The first thought that entered my mind was to search out what device would turn a profit most quickly. Factors to consider include cost of the device, price elasticity, patient demand, and labor cost, to name a few. Would it be best to spend $100,000 on the latest body contouring device, injectables to gain economies of scale, or maybe a laser resurfacing device?

Perhaps it would be best to invest in an aggressive external marketing strategy to take advantage of lower prices and the hesitancies of your competitors to advertise during this trying time. While all of these ideas originally seem to make sense on the surface, I knew there had to be a better answer to the question at hand.

I decided to closely examine the most successful aesthetic practices around the country and consider what commonalities they share. While they are all quite different—some are very large, multiple physician plastic surgery practices; some smaller dermatology offices with fewer than 10 staff members; and some multi-specialty practices that have a mixture of facial plastics, dermatologists and/or plastic surgeons—there was one key attribute that became quite clear to me. All of them have in place an accountable, analytical, performance-driven cosmetic coordinator.

The Role of a Cosmetic Coordinator

The role of the cosmetic coordinator varies by the office they work in. However, those who are most successful are driven to personally succeed and to see the practice succeed. Taking a deeper dive into the responsibilities of the top cosmetic coordinators in the country, some overlap more than others. When the role is performed effectively, the value of the practice is enhanced quite significantly, and the ROI of this position exceeds any other spend with similar costs.
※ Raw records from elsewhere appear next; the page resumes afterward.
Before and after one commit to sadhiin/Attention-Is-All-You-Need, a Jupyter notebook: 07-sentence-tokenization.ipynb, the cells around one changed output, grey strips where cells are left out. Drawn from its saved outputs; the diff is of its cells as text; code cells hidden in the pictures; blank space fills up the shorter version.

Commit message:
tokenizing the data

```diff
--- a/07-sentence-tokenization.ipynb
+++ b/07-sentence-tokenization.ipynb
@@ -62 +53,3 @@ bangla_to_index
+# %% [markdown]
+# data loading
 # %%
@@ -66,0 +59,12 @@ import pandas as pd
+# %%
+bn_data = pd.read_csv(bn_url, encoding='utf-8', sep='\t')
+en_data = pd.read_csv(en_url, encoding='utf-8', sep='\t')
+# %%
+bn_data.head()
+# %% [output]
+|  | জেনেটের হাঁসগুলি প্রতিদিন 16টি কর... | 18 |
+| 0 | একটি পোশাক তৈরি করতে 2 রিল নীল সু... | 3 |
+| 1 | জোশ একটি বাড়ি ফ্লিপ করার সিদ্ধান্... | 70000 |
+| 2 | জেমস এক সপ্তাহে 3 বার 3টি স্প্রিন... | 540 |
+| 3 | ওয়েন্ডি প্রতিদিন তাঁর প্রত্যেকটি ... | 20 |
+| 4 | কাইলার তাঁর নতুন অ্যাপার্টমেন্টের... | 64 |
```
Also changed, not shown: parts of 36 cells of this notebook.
Patient retention is a metric that far too few practices focus on. One of the reasons is often the lack of a strong cosmetic coordinator to do the work that is necessary. I have heard physicians say hundreds if not thousands of times, “I need more patients!” But I can count on one hand the amount of times I have heard, “I just need to get my current patients back in.” New patient acquisition is sexy, yet expensive. Retention is about as exciting as social distancing but costs very little.

When measuring retention, you need to have a targeted timeframe for when you expect each respective patient to return. For example, a chemical peel patient will have a different targeted return date than a neurotoxin patient, which will differ from a filler patient. A strong cosmetic coordinator will track retention by procedure, provider, and amount of product used (Example: is your retention rate higher for patients who purchase a package and/or multiple syringes?). By having a cosmetic coordinator own and measure the right metrics regarding retention, you can easily add six figures to your bottom line. When you measure the revenue growth from increasing your retention rate from 40 to 65 percent, this is serious money that few external marketing strategies can match. An additional advantage of higher retention is higher referrals. Those who come back more frequently are more likely to refer to your practice.
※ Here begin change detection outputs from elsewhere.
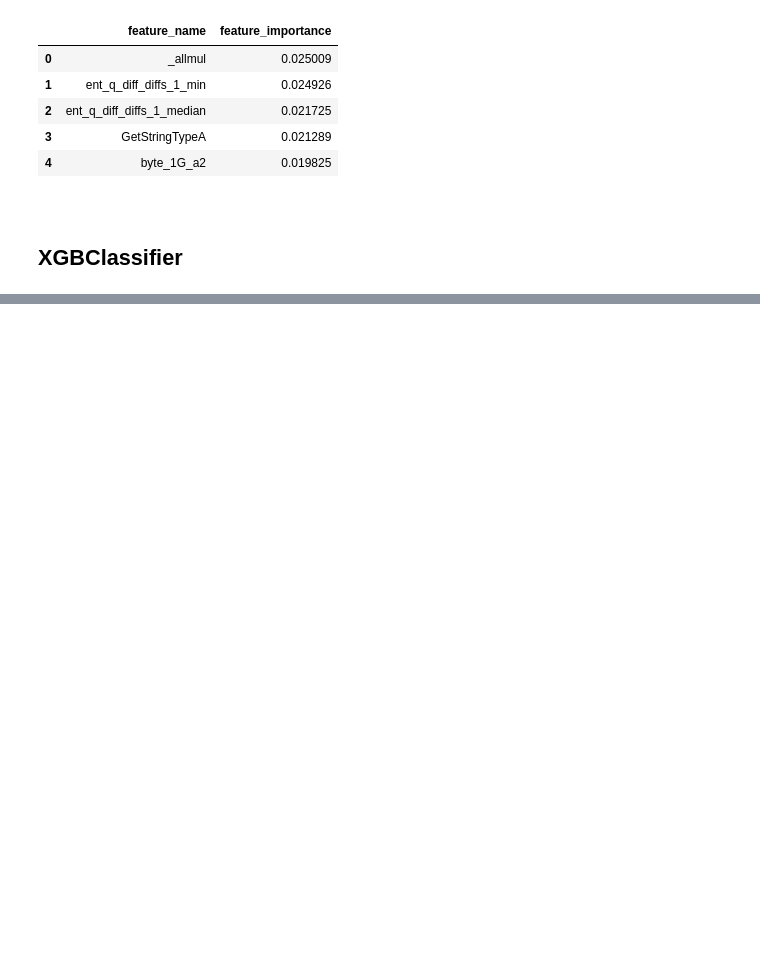
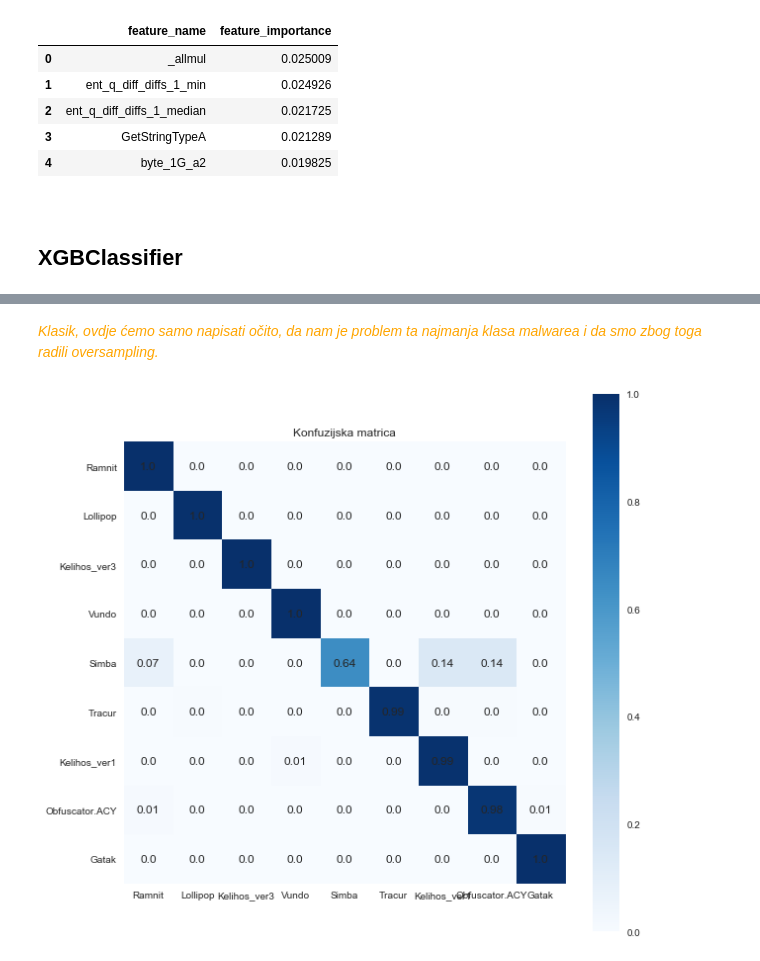
Before and after one commit to tomarga/Machine-Burning, a Jupyter notebook: src/Model.ipynb, the cells around one changed output, grey strips where cells are left out. Drawn from its saved outputs; the diff is of its cells as text; code cells hidden in the pictures; blank space fills up the shorter version.

Commit message:
[stmatea] model stuff

```diff
--- a/src/Model.ipynb
+++ b/src/Model.ipynb
@@ -99,0 +109,10 @@ rfecv_rf_cv5_original_features = pickle.load(open(filename, 'rb'))
+# %%
+# define number of features to use
+number_of_features_to_use = 50
+# %%
+# define data
+data = selected_features_train[ list(feature_importances["feature_name"].values[:number_of_features_to_use]) ]
+labels = malware_classes_train.values.ravel()
+# %%
+# split data
+X_train, X_test, y_train, y_test = tts( data, labels, test_size=0.3, random_state=seed)
@@ -99,0 +121,9 @@ rfecv_rf_cv5_original_features = pickle.load(open(filename, 'rb'))
+# %%
+#eval_set = [(X_train, y_train), (X_test, y_test)]
+#
+#model = xgb.XGBClassifier(n_estimators=1000)
+#model.fit(X_train, y_train, early_stopping_rounds=15, eval_metric=["merror", "mlogloss"], eval_set=eval_set, verbose=True)
+
+filename = 'model_1_xgb.sav'
+basic_model = pickle.load(open(filename, 'rb'))
+basic_model.get_params()
@@ -99,0 +163,7 @@ rfecv_rf_cv5_original_features = pickle.load(open(filename, 'rb'))
+# %% [markdown]
+<span style="color:orange"><i>Klasik, ovdje ćemo samo napisati očito, da nam je problem ta najmanja klasa malwarea i da smo zbog toga radili oversampling.</i></span>
+# %%
+plt.style.use(plt.style.available[10])
+make_and_plot_confusion_matrix(y_test, basic_model.predict(X_test))
+# %% [output]
+[figure, added]
```
Also changed, not shown: parts of 55 cells of this notebook, 7 other files.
A cosmetic coordinator who measures and increases referrals will also grow revenue with very little additional spend. Referrals are a great practice builder, and just like rates of retention, are a metric very few emphasize sufficiently. It is imperative to measure what procedures have the highest referral rate, who the providers are that get the most referrals and why patients are referring. Is it the outcome they receive, the customer service experience, the price, location, etc.? Who are the top referrers in the practice, not just in number of referrals but in total dollars? How do you know and how can you increase if you do not have someone tracking this? What is your practice doing to increase referrals from your current patient population? These are all responsibilities that your cosmetic coordinator should own, especially since they are in such close contact with your patients.
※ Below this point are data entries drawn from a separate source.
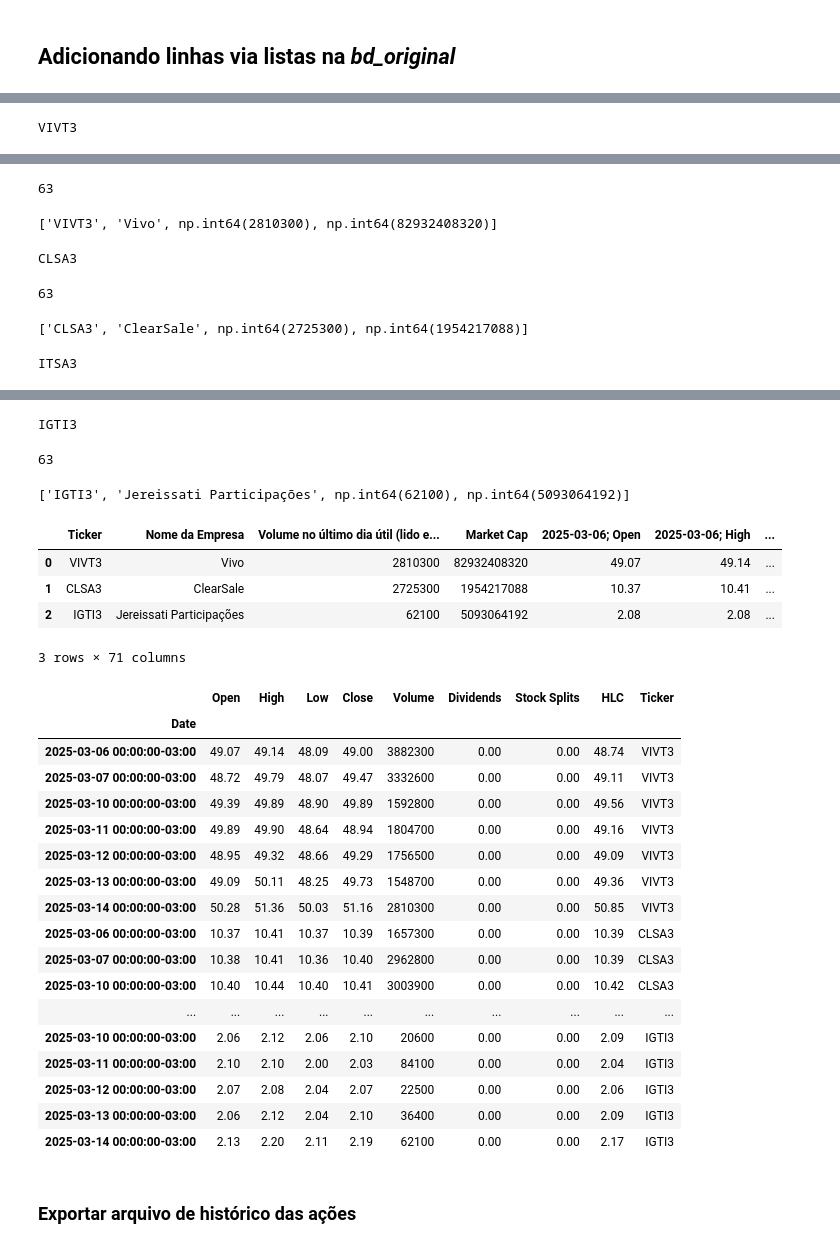
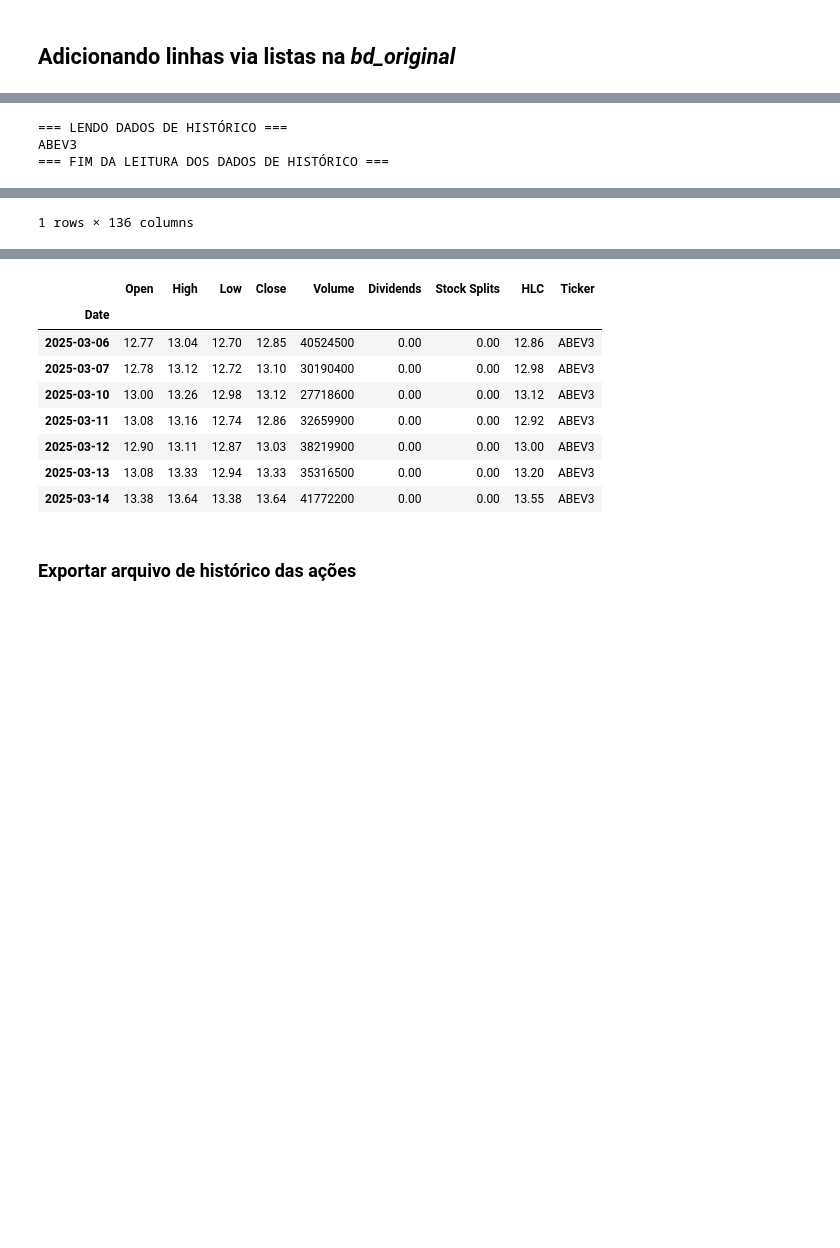
Before and after one commit to ricardopeloi/o_mais_novo_day_trader_do_brasil, a Jupyter notebook: Análises/Novo gerador de Arquivo de Histórico.ipynb, the cells around one changed output, grey strips where cells are left out. Cells and saved outputs as stored; diff of their text form; code cells hidden in the pictures; blank space fills up the shorter version.

Commit message:
Mais alguns ajustes para gerar as bases com a maior quantidade de indicadores úteis por ticker (já temos mais de 400 considerando 55 dias de dados por ticker)

```diff
--- a/Análises/Novo gerador de Arquivo de Histórico.ipynb
+++ b/Análises/Novo gerador de Arquivo de Histórico.ipynb
@@ -381,7 +381,7 @@ def reforma_formato_original(
 var_caminho_pasta = r"C:\Users\ricardopeloi\OneDrive - falconi365\Data Science\O_Mais_Novo_Day_Trader_do_Brasil\o_mais_novo_day_trader_do_brasil\Bases"
 var_arquivo_lista_acoes_tratada = r"\Lista de ações Tratada.xlsx"
 
-bd_arquivo_original = pd.read_excel(var_caminho_pasta + var_arquivo_lista_acoes_tratada, index_col = "Ticker")
+bd_arquivo_original = pd.read_excel(var_caminho_pasta + var_arquivo_lista_acoes_tratada).set_index("Ticker")
 
 bd_arquivo_original.sort_values([col for col in bd_arquivo_original if col.startswith("Volume no último dia útil")], ascending = False).head(5)
 # %% [output]
@@ -483,8 +522,11 @@ display([acao] + bd_arquivo_original.loc[acao].to_list())
 # %%
-acao = "IGTI3"
-bd_arquivo_original.loc[acao]
+display(bd_arquivo_original.head())
+acao = "B3SA3"
+
+display(bd_arquivo_original.loc[acao])
+display(bd_arquivo_original.loc[acao].to_list())
+
 # [acao] + bd_arquivo_original.loc[acao].to_list()
-
 # display([acao] + bd_arquivo_original.loc[acao].to_list())
 # display(lista_acao)
 # display(lista_regressao_e_indicadores_minimo)
@@ -505,11 +580,13 @@ def detectar_martelos_todos_os_tickers(qtd_dias_maximo = 55, qtd_dias_minimo = 1
 
     # acao = "VIVT3"
     # acoes = ["VIVT3"]
-    acoes = ["VIVT3", "CLSA3", "ITSA3", "IGTI3"]
+    acoes = ["ABEV3"]
+    # acoes = ["VIVT3", "CLSA3", "ITSA3", "IGTI3"]
     qtd_dias_maximo = 10
     qtd_dias_minimo = 3
     coluna_analise = "HLC"
 
+    print("=== LENDO DADOS DE HISTÓRICO ===")
     for contador_acoes, acao in enumerate(acoes):
         print(acao)
         if contador_acoes == 0:
@@ -526,7 +603,7 @@ def detectar_martelos_todos_os_tickers(qtd_dias_maximo = 55, qtd_dias_minimo = 1
                 bd_acao[coluna_analise] = (bd_acao["High"] + bd_acao["Low"] + bd_acao["Close"])/3
                 bd_acao["Ticker"] = acao
                 bd_acoes = pd.concat([bd_acoes, bd_acao])
-                # bd_acao = bd_acao.drop("Ação", axis = 1)
+                # bd_acao = bd_acao.drop("Ticker", axis = 1)
                 # display(bd_acao)
 
                 if contador_acoes == 0:
@@ -546,7 +623,7 @@ def detectar_martelos_todos_os_tickers(qtd_dias_maximo = 55, qtd_dias_minimo = 1
 
                     lista_acao = lista_acao + bd_acao.iloc[counter].to_list()
                 # display(lista_acao)
-                display(len(lista_acao))
+                # display(len(lista_acao))
 
                 lista_regressao_e_indicadores_cabecalho_minimo, lista_regressao_e_indicadores_minimo = processar_regressao_e_lista_de_indicadores(
                     bd_acao.iloc[-(qtd_dias_minimo):].copy(),
@@ -586,26 +663,30 @@ def detectar_martelos_todos_os_tickers(qtd_dias_maximo = 55, qtd_dias_minimo = 1
                         + lista_regressao_e_indicadores_minimo \
                         + lista_regressao_e_indicadores_maximo \
                         + [string_datas_martelo, string_tipos_martelo]
-                # display(lista_acao)
-                # display(len(lista_acao))
 
-                display([acao] + bd_arquivo_original.loc[acao].to_list())
 
                 lista_acoes.append(lista_acao)
                 # display(lista_acoes)
 
         except:
-            contador_acoes = contador_acoes - 1
+            # contador_acoes = contador_acoes - 1
             display("erro")
+
+    print("=== FIM DA LEITURA DOS DADOS DE HISTÓRICO ===")
 
     bd_acao_historico = pd.DataFrame(columns = lista_cabecalho, data = lista_acoes)
     # display(bd_acao_historico)
 
 
+    bd_acoes = bd_acoes.reset_index()
+    bd_acoes["Date"] = bd_acoes["Date"].dt.tz_localize(None)
+    bd_acoes = bd_acoes.set_index("Date")
     # bd_acao_historico.to_excel('Bases/Lista de ações Análise ' + datetime.today().strftime("%Y-%m-%d") + '.xlsx')
     # bd_acoes.to_excel('Bases/Base de Dados Histórico.xlsx')
 
+
     return bd_acao_historico, bd_acoes
+
 
 bd_acao_historico, bd_acoes = detectar_martelos_todos_os_tickers()
 # bd_acao_historico.to_excel('Temp.xlsx', index = False)
@@ -615,4 +696,6 @@ display(bd_acao_historico)
 display(bd_acoes)
 # type(bd_acao_historico.loc[0, "Tipos de Martelos"])
 # %% [output]
-VIVT3
+=== LENDO DADOS DE HISTÓRICO ===
+ABEV3
+=== FIM DA LEITURA DOS DADOS DE HISTÓRICO ===
@@ -619,6 +704 @@ VIVT3
-63
+1 rows × 136 columns
-['VIVT3', 'Vivo', np.int64(2810300), np.int64(82932408320)]
-CLSA3
-63
-['CLSA3', 'ClearSale', np.int64(2725300), np.int64(1954217088)]
-ITSA3
@@ -626,29 +705,12 @@ $ITSA3.SA: possibly delisted; no price data found  (1d 2025-03-06 12:52:27.87109
-IGTI3
-63
-['IGTI3', 'Jereissati Participações', np.int64(62100), np.int64(5093064192)]
-|  | Ticker | Nome da Empresa | Volume no último dia útil (lido e... | Market Cap | 2025-03-06; Open | 2025-03-06; High | ... |
-| 0 | VIVT3 | Vivo | 2810300 | 82932408320 | 49.07 | 49.14 | ... |
-| 1 | CLSA3 | ClearSale | 2725300 | 1954217088 | 10.37 | 10.41 | ... |
-| 2 | IGTI3 | Jereissati Participações | 62100 | 5093064192 | 2.08 | 2.08 | ... |
-3 rows × 71 columns
 |  | Open | High | Low | Close | Volume | Dividends | Stock Splits | HLC | Ticker |
 | Date |  |  |  |  |  |  |  |  |  |
-| 2025-03-06 00:00:00-03:00 | 49.07 | 49.14 | 48.09 | 49.00 | 3882300 | 0.00 | 0.00 | 48.74 | VIVT3 |
-| 2025-03-07 00:00:00-03:00 | 48.72 | 49.79 | 48.07 | 49.47 | 3332600 | 0.00 | 0.00 | 49.11 | VIVT3 |
-| 2025-03-10 00:00:00-03:00 | 49.39 | 49.89 | 48.90 | 49.89 | 1592800 | 0.00 | 0.00 | 49.56 | VIVT3 |
-| 2025-03-11 00:00:00-03:00 | 49.89 | 49.90 | 48.64 | 48.94 | 1804700 | 0.00 | 0.00 | 49.16 | VIVT3 |
-| 2025-03-12 00:00:00-03:00 | 48.95 | 49.32 | 48.66 | 49.29 | 1756500 | 0.00 | 0.00 | 49.09 | VIVT3 |
-| 2025-03-13 00:00:00-03:00 | 49.09 | 50.11 | 48.25 | 49.73 | 1548700 | 0.00 | 0.00 | 49.36 | VIVT3 |
-| 2025-03-14 00:00:00-03:00 | 50.28 | 51.36 | 50.03 | 51.16 | 2810300 | 0.00 | 0.00 | 50.85 | VIVT3 |
-| 2025-03-06 00:00:00-03:00 | 10.37 | 10.41 | 10.37 | 10.39 | 1657300 | 0.00 | 0.00 | 10.39 | CLSA3 |
-| 2025-03-07 00:00:00-03:00 | 10.38 | 10.41 | 10.36 | 10.40 | 2962800 | 0.00 | 0.00 | 10.39 | CLSA3 |
-| 2025-03-10 00:00:00-03:00 | 10.40 | 10.44 | 10.40 | 10.41 | 3003900 | 0.00 | 0.00 | 10.42 | CLSA3 |
-| ... | ... | ... | ... | ... | ... | ... | ... | ... | ... |
-| 2025-03-10 00:00:00-03:00 | 2.06 | 2.12 | 2.06 | 2.10 | 20600 | 0.00 | 0.00 | 2.09 | IGTI3 |
-| 2025-03-11 00:00:00-03:00 | 2.10 | 2.10 | 2.00 | 2.03 | 84100 | 0.00 | 0.00 | 2.04 | IGTI3 |
-| 2025-03-12 00:00:00-03:00 | 2.07 | 2.08 | 2.04 | 2.07 | 22500 | 0.00 | 0.00 | 2.06 | IGTI3 |
-| 2025-03-13 00:00:00-03:00 | 2.06 | 2.12 | 2.04 | 2.10 | 36400 | 0.00 | 0.00 | 2.09 | IGTI3 |
-| 2025-03-14 00:00:00-03:00 | 2.13 | 2.20 | 2.11 | 2.19 | 62100 | 0.00 | 0.00 | 2.17 | IGTI3 |
+| 2025-03-06 | 12.77 | 13.04 | 12.70 | 12.85 | 40524500 | 0.00 | 0.00 | 12.86 | ABEV3 |
+| 2025-03-07 | 12.78 | 13.12 | 12.72 | 13.10 | 30190400 | 0.00 | 0.00 | 12.98 | ABEV3 |
+| 2025-03-10 | 13.00 | 13.26 | 12.98 | 13.12 | 27718600 | 0.00 | 0.00 | 13.12 | ABEV3 |
+| 2025-03-11 | 13.08 | 13.16 | 12.74 | 12.86 | 32659900 | 0.00 | 0.00 | 12.92 | ABEV3 |
+| 2025-03-12 | 12.90 | 13.11 | 12.87 | 13.03 | 38219900 | 0.00 | 0.00 | 13.00 | ABEV3 |
+| 2025-03-13 | 13.08 | 13.33 | 12.94 | 13.33 | 35316500 | 0.00 | 0.00 | 13.20 | ABEV3 |
+| 2025-03-14 | 13.38 | 13.64 | 13.38 | 13.64 | 41772200 | 0.00 | 0.00 | 13.55 | ABEV3 |
 # %% [markdown]
 ### Exportar arquivo de histórico das ações
 # %%
```
Also changed, not shown: parts of 9 cells of this notebook, 7 other files.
Conversion rates are another key metric that a strong cosmetic coordinator can monitor, measure, and improve. Two key items to measure are the number of phone calls and web inquiries that turn into appointments and the number of appointments that turn into treatments/procedures/surgeries. It’s not just the percentages—which, though easy to calculate, are rarely done—it’s what do you do when you have these numbers. A deeper dive is necessary if improvement is the goal. What procedures have the highest/lowest conversion rate from the phone to the consultation? Knowing this will tell you a great deal. What tweaks need to be made? Is the price too high/too low, is the language used scaring the patient away, is the appointment availability too far away? Once they are in the door for a consult, what contributes to patients not booking: price, explanation of the procedure, bedside manner, wait time, staff professionalism? Having a cosmetic coordinator who measures, examines, evaluates and takes steps to improve your conversion rates is worth their weight in gold.

Spend Wisely, Not Cheaply

In summary, a business-minded, customer-centric cosmetic coordinator is a great way to spend $100,000. How you get to this figure (base, bonus, commission, MBOs, etc.) depends on you. The value that this person/position can bring to the overall health of an aesthetic practice far outweighs what any device, rebate, or marketing strategy can do. The results may take a little time, but they are not hard to measure, especially regarding retention, referrals and conversion rates. Spending wisely, not cheaply, as we enter unchartered waters for the rest of 2020 will differentiate those who get back to normalcy in the least amount of time.